EXERCISE INSTRUCTIONS: Pick each line that has "into" out of the records.

[Records drawn from a dataset]
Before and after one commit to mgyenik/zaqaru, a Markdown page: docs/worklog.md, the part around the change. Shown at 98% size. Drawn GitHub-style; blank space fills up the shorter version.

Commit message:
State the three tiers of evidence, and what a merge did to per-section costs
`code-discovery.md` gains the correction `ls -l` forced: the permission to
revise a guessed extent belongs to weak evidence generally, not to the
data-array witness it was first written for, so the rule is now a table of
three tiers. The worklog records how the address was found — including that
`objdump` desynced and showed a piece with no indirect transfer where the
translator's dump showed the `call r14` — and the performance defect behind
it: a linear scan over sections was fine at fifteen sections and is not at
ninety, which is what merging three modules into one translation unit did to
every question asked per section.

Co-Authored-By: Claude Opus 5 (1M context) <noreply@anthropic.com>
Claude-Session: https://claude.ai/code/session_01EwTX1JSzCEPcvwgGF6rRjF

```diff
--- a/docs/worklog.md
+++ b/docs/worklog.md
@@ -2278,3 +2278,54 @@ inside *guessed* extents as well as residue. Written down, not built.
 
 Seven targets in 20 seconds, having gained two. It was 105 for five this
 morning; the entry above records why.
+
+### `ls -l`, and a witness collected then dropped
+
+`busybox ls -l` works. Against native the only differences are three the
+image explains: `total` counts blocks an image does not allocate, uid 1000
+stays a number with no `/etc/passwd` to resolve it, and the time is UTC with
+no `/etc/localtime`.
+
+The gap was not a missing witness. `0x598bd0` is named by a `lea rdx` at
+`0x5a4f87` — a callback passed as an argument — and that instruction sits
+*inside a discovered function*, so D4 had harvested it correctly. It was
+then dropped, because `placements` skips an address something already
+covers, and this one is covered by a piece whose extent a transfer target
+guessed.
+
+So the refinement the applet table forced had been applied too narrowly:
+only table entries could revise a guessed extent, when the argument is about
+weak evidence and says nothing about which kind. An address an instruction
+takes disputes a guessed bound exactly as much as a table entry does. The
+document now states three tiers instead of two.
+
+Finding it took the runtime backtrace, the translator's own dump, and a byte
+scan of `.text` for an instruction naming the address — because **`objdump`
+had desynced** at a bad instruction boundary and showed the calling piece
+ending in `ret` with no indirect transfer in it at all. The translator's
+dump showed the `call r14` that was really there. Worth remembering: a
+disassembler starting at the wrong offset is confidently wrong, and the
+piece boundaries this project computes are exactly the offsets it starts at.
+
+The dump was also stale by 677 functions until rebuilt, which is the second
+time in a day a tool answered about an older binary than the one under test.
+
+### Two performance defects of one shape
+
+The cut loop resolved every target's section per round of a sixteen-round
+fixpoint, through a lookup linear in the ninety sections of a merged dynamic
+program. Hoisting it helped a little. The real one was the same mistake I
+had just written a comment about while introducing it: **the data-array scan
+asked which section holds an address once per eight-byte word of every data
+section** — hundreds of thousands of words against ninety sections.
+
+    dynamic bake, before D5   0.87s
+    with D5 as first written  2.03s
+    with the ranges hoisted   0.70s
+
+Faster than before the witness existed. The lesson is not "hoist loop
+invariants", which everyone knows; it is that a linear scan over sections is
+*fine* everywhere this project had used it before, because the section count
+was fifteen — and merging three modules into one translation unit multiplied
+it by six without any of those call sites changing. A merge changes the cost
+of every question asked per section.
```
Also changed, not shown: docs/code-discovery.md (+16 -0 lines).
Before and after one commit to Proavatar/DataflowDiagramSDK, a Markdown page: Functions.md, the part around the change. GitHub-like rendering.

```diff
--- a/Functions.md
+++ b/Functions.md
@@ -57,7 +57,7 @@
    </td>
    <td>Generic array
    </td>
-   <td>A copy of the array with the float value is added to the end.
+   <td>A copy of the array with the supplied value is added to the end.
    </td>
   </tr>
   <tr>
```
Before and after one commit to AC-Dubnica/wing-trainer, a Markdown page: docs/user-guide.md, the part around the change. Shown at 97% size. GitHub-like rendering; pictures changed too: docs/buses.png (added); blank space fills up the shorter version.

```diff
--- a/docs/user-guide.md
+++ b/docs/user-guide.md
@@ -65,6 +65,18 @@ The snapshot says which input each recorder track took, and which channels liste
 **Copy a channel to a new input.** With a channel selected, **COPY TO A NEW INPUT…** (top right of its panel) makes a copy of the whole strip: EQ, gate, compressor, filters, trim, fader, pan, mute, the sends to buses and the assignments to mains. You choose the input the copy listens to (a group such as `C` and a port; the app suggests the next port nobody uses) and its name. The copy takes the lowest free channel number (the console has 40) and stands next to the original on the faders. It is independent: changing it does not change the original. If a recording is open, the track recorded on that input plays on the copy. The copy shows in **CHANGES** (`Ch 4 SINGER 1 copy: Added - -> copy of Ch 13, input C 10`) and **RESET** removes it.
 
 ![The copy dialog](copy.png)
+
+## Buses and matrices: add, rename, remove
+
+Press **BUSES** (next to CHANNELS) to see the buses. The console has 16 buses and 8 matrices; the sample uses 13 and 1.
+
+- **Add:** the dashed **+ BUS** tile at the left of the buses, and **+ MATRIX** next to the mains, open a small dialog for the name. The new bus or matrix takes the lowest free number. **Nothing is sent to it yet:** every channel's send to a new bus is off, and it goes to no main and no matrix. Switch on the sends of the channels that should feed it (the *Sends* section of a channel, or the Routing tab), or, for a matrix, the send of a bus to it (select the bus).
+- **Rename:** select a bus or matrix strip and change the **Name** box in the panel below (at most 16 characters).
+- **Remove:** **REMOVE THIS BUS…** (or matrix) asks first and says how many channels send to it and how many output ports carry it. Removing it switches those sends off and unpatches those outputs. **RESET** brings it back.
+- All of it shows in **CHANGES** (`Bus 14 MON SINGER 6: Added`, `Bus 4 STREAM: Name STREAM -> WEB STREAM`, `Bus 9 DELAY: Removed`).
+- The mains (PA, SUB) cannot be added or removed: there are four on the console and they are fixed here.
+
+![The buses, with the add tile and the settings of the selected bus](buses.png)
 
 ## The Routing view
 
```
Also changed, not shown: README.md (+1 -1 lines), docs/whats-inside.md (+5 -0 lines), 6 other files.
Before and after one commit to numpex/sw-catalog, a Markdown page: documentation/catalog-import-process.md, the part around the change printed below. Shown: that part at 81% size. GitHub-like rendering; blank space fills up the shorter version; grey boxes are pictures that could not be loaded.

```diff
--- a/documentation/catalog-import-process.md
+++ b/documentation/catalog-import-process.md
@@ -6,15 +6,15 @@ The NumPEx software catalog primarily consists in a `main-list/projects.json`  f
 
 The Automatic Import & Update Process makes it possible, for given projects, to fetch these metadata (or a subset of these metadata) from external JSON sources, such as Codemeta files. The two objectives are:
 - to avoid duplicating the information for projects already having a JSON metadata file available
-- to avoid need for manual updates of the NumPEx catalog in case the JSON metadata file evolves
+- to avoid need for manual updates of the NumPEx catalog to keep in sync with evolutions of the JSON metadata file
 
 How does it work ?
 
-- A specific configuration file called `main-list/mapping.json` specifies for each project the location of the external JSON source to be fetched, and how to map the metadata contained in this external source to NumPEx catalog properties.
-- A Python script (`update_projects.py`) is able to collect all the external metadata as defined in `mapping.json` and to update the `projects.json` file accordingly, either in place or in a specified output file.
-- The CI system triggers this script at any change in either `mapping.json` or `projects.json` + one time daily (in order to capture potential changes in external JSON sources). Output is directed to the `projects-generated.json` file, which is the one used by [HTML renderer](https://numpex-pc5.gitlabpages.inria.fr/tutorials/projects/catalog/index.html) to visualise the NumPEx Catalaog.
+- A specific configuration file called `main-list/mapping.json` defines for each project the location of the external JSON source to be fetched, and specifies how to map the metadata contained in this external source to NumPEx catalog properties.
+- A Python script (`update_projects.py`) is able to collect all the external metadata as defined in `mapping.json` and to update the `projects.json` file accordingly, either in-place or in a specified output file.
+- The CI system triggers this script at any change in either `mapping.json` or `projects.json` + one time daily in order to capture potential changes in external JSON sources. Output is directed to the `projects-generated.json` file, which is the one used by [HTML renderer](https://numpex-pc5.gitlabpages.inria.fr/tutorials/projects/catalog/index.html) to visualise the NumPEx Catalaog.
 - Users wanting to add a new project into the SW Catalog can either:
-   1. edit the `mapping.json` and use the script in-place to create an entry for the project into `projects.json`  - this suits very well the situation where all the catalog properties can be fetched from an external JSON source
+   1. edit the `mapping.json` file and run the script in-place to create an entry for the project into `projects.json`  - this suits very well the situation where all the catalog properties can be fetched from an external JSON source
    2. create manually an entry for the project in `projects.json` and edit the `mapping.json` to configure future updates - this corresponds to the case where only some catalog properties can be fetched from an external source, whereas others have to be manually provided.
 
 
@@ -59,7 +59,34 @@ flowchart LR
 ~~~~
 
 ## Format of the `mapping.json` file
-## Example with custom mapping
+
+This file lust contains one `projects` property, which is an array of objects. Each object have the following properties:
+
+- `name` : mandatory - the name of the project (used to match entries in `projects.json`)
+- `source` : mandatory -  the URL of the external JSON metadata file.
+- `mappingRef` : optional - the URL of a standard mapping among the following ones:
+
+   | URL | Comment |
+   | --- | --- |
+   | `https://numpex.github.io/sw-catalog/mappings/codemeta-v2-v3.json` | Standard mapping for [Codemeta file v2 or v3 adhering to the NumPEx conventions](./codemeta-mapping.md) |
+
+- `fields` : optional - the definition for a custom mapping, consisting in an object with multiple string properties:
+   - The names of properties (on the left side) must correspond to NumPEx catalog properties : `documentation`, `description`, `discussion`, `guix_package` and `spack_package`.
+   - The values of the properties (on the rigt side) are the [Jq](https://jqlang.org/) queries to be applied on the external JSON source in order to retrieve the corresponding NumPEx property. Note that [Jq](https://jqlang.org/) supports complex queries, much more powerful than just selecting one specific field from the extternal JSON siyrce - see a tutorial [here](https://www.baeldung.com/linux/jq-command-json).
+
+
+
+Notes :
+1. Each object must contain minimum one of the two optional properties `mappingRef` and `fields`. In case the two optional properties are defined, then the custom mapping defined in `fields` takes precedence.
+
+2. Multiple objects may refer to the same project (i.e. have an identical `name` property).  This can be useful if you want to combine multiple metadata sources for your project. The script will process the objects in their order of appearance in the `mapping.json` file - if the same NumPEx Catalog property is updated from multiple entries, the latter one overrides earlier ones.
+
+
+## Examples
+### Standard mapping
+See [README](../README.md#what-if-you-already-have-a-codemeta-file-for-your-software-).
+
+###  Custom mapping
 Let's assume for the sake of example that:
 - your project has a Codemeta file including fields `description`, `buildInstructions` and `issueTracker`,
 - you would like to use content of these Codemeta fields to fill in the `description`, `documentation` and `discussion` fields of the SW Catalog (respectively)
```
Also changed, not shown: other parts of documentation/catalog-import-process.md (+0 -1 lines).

RESPONSE FOR THIS EXERCISE:
ninety, which is what merging three modules into one translation unit did to
+was fifteen — and merging three modules into one translation unit multiplied
 - Users wanting to add a new project into the SW Catalog can either:
-   1. edit the `mapping.json` and use the script in-place to create an entry for the project into `projects.json`  - this suits very well the situation where all the catalog properties can be fetched from an external JSON source
+   1. edit the `mapping.json` file and run the script in-place to create an entry for the project into `projects.json`  - this suits very well the situation where all the catalog properties can be fetched from an external JSON source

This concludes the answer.